So why isn’t more placemaking based on a deeper understanding of people and not just how they might use a space, but how they will experience it? After all, this type of thinking is more closely connected to our daily lives and how we perceive the world daily. Can we bring this same level of observation and perception into the design process to engineer the right value for our users instead of value engineering the plan features?

When we look beyond face-value features into the holistic user experience, we can approach visioning and design from a more empathetic perspective of what our target users need rather than serving our personal biases and desires.

We seek to understand: Whom are we designing for? How can they grow with us? What experiences are they currently spending time in? What’s already here and can be reimagined or reinvented to serve them? What new possibilities should we explore to improve their quality of life while they’re with us?

When it comes to creating impactful user experiences, people are the root of all insights and possibilities. By focusing our strategic efforts on learning about and documenting the human condition – joys, rituals, pains, perceptions, dreams – we can begin to identify improvements that serve their needs and guide smarter design decisions.

On a recent public project, RVi was tasked with exploring creative new ways to improve the aesthetics and functionality of the highly trafficked Youngfield Street commercial corridor in Wheat Ridge, Colorado. To gain a better understanding of the opportunity, the team conducted a visioning survey and collaborative user experience workshop with our consultant teams and partners in the city.

In the workshop, we discussed opportunities, challenges, design ideas, and existing efforts in the community before exploring the needs of more than 20 different daily users of the area. From there, we prioritized the needs from functional requirements (most important) to aesthetic expression (least important): the functional requirements became design directives, and expression ideas were developed as visual boards for additional community feedback.

As community feedback is collected, the prevailing themes will inform a concept story that guides experiential design in five key areas along the corridor. Streetscape design will reflect the needs and priorities established for each area’s top users, as well as creative applications that express the top aesthetic themes – all backed by data based on the needs of our local audience and city stakeholders.

Although this was a public process with required community engagement, this process applies to all types of projects beyond the public realm. This innovation through empathy creates deeper personalization of the project context.
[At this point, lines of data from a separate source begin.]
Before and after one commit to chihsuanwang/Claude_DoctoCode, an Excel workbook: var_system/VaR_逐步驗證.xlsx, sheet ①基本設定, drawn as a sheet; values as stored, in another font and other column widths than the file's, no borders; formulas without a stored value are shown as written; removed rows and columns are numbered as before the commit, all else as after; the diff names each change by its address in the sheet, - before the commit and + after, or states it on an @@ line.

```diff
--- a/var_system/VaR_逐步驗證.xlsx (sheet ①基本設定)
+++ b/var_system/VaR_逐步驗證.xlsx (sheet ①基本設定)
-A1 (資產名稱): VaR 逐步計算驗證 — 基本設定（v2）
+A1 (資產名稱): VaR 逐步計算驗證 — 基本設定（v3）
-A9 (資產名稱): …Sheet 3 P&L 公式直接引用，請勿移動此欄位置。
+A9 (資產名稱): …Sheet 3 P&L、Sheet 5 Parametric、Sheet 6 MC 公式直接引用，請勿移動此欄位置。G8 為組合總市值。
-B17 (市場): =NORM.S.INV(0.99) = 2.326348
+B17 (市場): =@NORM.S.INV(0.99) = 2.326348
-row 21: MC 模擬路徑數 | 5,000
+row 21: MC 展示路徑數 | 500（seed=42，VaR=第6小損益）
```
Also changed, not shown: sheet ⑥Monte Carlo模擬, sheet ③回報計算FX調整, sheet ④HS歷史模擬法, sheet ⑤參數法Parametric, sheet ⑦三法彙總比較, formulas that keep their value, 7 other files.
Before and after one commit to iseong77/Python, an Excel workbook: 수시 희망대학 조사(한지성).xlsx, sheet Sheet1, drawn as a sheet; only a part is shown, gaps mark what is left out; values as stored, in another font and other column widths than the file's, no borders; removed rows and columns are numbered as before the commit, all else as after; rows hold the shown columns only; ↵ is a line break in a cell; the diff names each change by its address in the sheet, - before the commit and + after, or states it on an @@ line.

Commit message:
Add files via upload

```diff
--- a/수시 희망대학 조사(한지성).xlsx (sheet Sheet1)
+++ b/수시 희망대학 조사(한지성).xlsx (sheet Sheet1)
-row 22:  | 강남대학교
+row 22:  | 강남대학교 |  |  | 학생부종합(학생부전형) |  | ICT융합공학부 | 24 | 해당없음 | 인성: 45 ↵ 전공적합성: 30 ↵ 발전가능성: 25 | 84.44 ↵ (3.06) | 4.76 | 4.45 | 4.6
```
It builds understanding through storytelling – a powerful approach to help private developers and builders improve perceived project value and reception by the city during planning and entitlement processes.